== Segment start ==

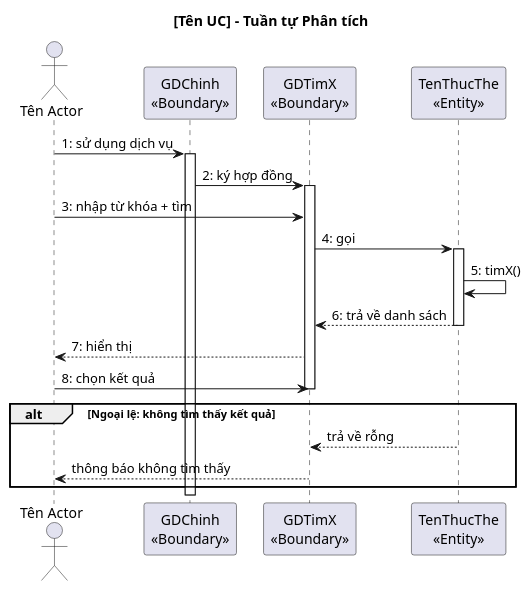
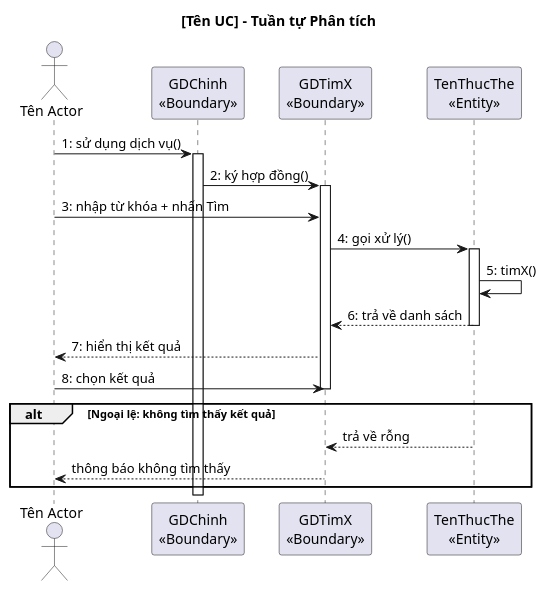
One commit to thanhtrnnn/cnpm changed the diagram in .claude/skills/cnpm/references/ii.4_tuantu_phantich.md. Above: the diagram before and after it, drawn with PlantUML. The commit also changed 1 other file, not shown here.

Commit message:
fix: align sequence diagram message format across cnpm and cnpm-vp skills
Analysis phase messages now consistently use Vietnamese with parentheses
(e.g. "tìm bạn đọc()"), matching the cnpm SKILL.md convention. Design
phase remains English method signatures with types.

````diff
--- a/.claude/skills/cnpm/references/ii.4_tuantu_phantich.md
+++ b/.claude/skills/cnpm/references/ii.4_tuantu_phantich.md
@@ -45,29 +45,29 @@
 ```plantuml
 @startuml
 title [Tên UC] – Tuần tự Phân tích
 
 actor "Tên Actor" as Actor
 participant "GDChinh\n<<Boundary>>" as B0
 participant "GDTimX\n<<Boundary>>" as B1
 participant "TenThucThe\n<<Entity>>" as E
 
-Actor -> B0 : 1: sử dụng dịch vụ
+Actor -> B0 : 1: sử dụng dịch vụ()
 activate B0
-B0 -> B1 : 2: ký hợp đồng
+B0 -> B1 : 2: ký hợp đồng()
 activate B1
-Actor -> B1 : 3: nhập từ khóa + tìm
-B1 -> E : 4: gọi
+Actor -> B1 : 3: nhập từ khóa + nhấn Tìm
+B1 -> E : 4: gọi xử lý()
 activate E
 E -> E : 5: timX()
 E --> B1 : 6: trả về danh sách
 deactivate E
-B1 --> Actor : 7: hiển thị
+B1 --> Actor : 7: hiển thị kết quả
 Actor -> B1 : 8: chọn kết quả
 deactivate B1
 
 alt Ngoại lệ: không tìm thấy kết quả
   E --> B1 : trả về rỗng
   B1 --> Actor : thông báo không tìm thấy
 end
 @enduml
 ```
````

== Segment end ==

Work order :: Line by line, print the records above exactly, skipping each picture.

Result of this exercise ::
One commit to thanhtrnnn/cnpm changed the diagram in .claude/skills/cnpm/references/ii.4_tuantu_phantich.md. Above: the diagram before and after it, drawn with PlantUML. The commit also changed 1 other file, not shown here.

Commit message:
fix: align sequence diagram message format across cnpm and cnpm-vp skills
Analysis phase messages now consistently use Vietnamese with parentheses
(e.g. "tìm bạn đọc()"), matching the cnpm SKILL.md convention. Design
phase remains English method signatures with types.

````diff
--- a/.claude/skills/cnpm/references/ii.4_tuantu_phantich.md
+++ b/.claude/skills/cnpm/references/ii.4_tuantu_phantich.md
@@ -45,29 +45,29 @@
 ```plantuml
 @startuml
 title [Tên UC] – Tuần tự Phân tích
 
 actor "Tên Actor" as Actor
 participant "GDChinh\n<<Boundary>>" as B0
 participant "GDTimX\n<<Boundary>>" as B1
 participant "TenThucThe\n<<Entity>>" as E
 
-Actor -> B0 : 1: sử dụng dịch vụ
+Actor -> B0 : 1: sử dụng dịch vụ()
 activate B0
-B0 -> B1 : 2: ký hợp đồng
+B0 -> B1 : 2: ký hợp đồng()
 activate B1
-Actor -> B1 : 3: nhập từ khóa + tìm
-B1 -> E : 4: gọi
+Actor -> B1 : 3: nhập từ khóa + nhấn Tìm
+B1 -> E : 4: gọi xử lý()
 activate E
 E -> E : 5: timX()
 E --> B1 : 6: trả về danh sách
 deactivate E
-B1 --> Actor : 7: hiển thị
+B1 --> Actor : 7: hiển thị kết quả
 Actor -> B1 : 8: chọn kết quả
 deactivate B1
 
 alt Ngoại lệ: không tìm thấy kết quả
   E --> B1 : trả về rỗng
   B1 --> Actor : thông báo không tìm thấy
 end
 @enduml
 ```
````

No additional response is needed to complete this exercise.